Workplace ethnic discrimination complaints surge 146%

“Diversity is important in the labor market to both society and the economy and I call on employers to incorporate excluded populations so as to reduce social gaps,” Netanyahu said.

June 24, 2016 03:42
2 minute read.
Mariam Kabaha netanyahu

EQUAL EMPLOYMENT Opportunities Commissioner Mariam Kabaha submits the commission’s 2015 report to Prime Minister Benjamin Netanyahu yesterday.. (photo credit: GPO)


Dear Reader,
As you can imagine, more people are reading The Jerusalem Post than ever before. Nevertheless, traditional business models are no longer sustainable and high-quality publications, like ours, are being forced to look for new ways to keep going. Unlike many other news organizations, we have not put up a paywall. We want to keep our journalism open and accessible and be able to keep providing you with news and analysis from the frontlines of Israel, the Middle East and the Jewish World.

As one of our loyal readers, we ask you to be our partner.

For $5 a month you will receive access to the following:

  • A user experience almost completely free of ads
  • Access to our Premium Section
  • Content from the award-winning Jerusalem Report and our monthly magazine to learn Hebrew - Ivrit
  • A brand new ePaper featuring the daily newspaper as it appears in print in Israel

Help us grow and continue telling Israel’s story to the world.

Thank you,

Ronit Hasin-Hochman, CEO, Jerusalem Post Group
Yaakov Katz, Editor-in-Chief


The Equal Employment Opportunities Commission at the Economy Ministry saw a 146 percent increase in 2015 of complaints of discrimination due to ethnic origin, according to its annual report.

EEOC national commissioner Mariam Kabaha submitted the 2015 annual report to Prime Minister and Economy Minister Benjamin Netanyahu this week.

“The main challenge faced by the labor market is the ability to include and integrate all of the population sectors in Israel,” Kabaha said.

Netanyahu praised the commission’s work as being of “great social importance.”

“Diversity is important in the labor market to both society and the economy and I call on employers to incorporate excluded populations so as to reduce social gaps,” he said.

According to the findings of the report, the EEOC dealt with 729 complaints in 2015. A sharp rise was noted regarding complaints due to ethnic origin – 69% of these complaints from people of Ethiopian origin.
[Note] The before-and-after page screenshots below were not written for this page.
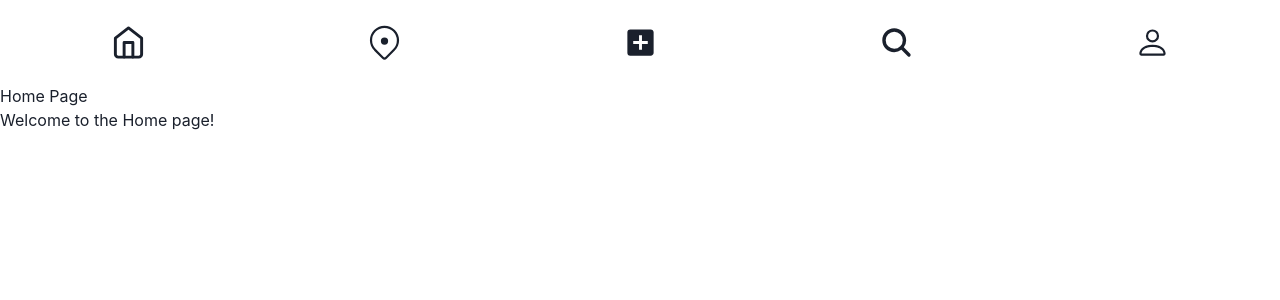
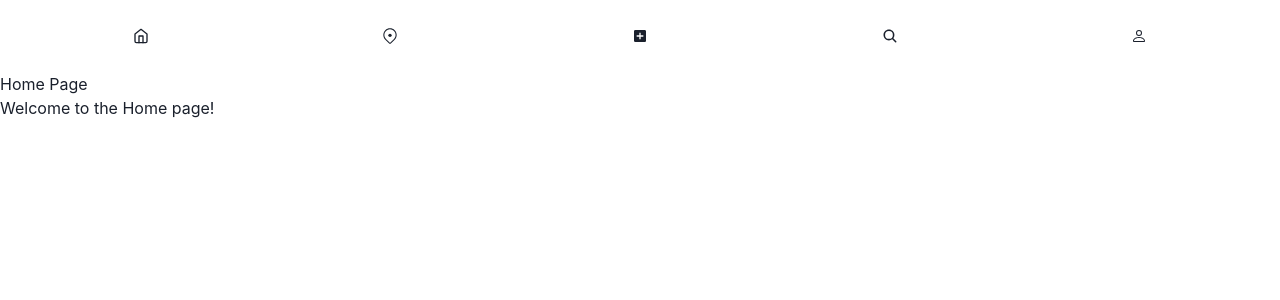
Before and after one commit to adatechschool/loop-app, a React (Create React App) app in the folder frontend/: page /home in a window 1280 px wide. Shown: the top 300 px of the page. Built offline with nearby package versions, Linux system fonts and the light colour scheme.

Commit message:
Revert "Fix Sizes of icons and white background"
This reverts commit 24b95ab16f53bb24ed44fdca35df325a68c41c55.

```diff
--- a/frontend/src/components/NavBar.tsx
+++ b/frontend/src/components/NavBar.tsx
@@ -24,8 +24,8 @@ const Navbar: React.FC = () => {
     <Box
       as="nav"
       width="100%"
-    p="22px 0" // 10px on top and bottom, 0px on the sides
-    bg={{ base: 'white', md: theme.colors.primary }}// Use the primary color from the theme
+      p={4}
+      bg={theme.colors.primary} // Use the primary color from the theme
       color="white"
       position={position}
       {...{ [bottomOrTop!]: 0 }}
@@ -37,7 +37,6 @@ const Navbar: React.FC = () => {
             icon={<FiHome />}
             aria-label="Home"
             variant="ghost"
-            fontSize="35px"
             color={selectedIcon === 'home' ? theme.colors.selected : theme.colors.icon}
             _hover={{ bg: theme.colors.hover }}
             onClick={() => handleIconClick('home')}
@@ -48,7 +47,6 @@ const Navbar: React.FC = () => {
             icon={<GoLocation />}
             aria-label="Location"
             variant="ghost"
-            fontSize="35px"
             color={selectedIcon === 'location' ? theme.colors.selected : theme.colors.icon}
             _hover={{ bg: theme.colors.hover }}
             onClick={() => handleIconClick('location')}
@@ -59,7 +57,6 @@ const Navbar: React.FC = () => {
             icon={<MdAddBox />}
             aria-label="Add"
             variant="ghost"
-            fontSize="35px"
             color={selectedIcon === 'add' ? theme.colors.selected : theme.colors.icon}
             _hover={{ bg: theme.colors.hover }}
             onClick={() => handleIconClick('add')}
@@ -70,7 +67,6 @@ const Navbar: React.FC = () => {
             icon={<IoSearch />}
             aria-label="Search"
             variant="ghost"
-            fontSize="35px"
             color={selectedIcon === 'search' ? theme.colors.selected : theme.colors.icon}
             _hover={{ bg: theme.colors.hover }}
             onClick={() => handleIconClick('search')}
@@ -81,7 +77,6 @@ const Navbar: React.FC = () => {
             icon={<BsPerson />}
             aria-label="Profile"
             variant="ghost"
-            fontSize="35px"
             color={selectedIcon === 'profile' ? theme.colors.selected : theme.colors.icon}
             _hover={{ bg: theme.colors.hover }}
             onClick={() => handleIconClick('profile')}
```
Lines whose indentation alone changed are shown as unchanged.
Similarly there was also an increase in complaints due to gender (29%) and nationality (23%).

According to the EEOC, this increasing trend indicates a rise in the sense of legitimacy to complain felt by employees of Ethiopian origin, following protest events last year.

Furthermore, the commission noted that the trend of more complaints due to nationality, that began in 2014 and increased during 2015, “emphasizes the repercussions of Operation Protective Edge and the wave of terrorist attacks in Israel over recent months, on employees from Arab society, who suffer from increasing difficulties in keeping their jobs.”

On a positive note, in 2015 there was a 6.6% drop in the overall number of complaints to the EEOC, particularly due to the fall in the number of complaints due to pregnancy, which comprises around one third (31%) of total complaints.

Similarly to previous years, the report revealed that in 2015 around two thirds (61%) of the complaints were from women, while just over a third (37%) were from men.

The most frequent reasons for men’s complaints during the past year are military reserve duty (16%), age (15%), nationality (13%), pregnancy (of their partners – 10%), ethnic origin and religion (7% for each reason).

In general, the report revealed that men complain about a wider variety of reasons, while for women complaints are most often connected with the responsibility of parenting.

The EEOC commissioner noted that during 2015 the EEOC began holding a series of training and guidance sessions for employers and managers regarding various areas of the labor market focusing on providing tools for recruiting a variety of employees and employee retention from a range of population sectors.

“The EEOC has set the goal of providing employers and employees with the tools to create a diverse and equal labor market, and the challenge now is building together a labor market that is based on opportunities, diversity and inclusion,” she added.

In the coming months, the EEOC will launch an innovative tool – the first of its kind in Israel: the business variety index. The index will reflect the representation and salary situation of several population sectors that suffer from exclusion and discrimination in the labor market.

Related Content

Prime Minister Benjamin Netanyahu sitting in the Knesset before the vote on Knesset dispersal.
June 18, 2019
Who’s running the show in Israel between elections? An explainer


Cookie Settings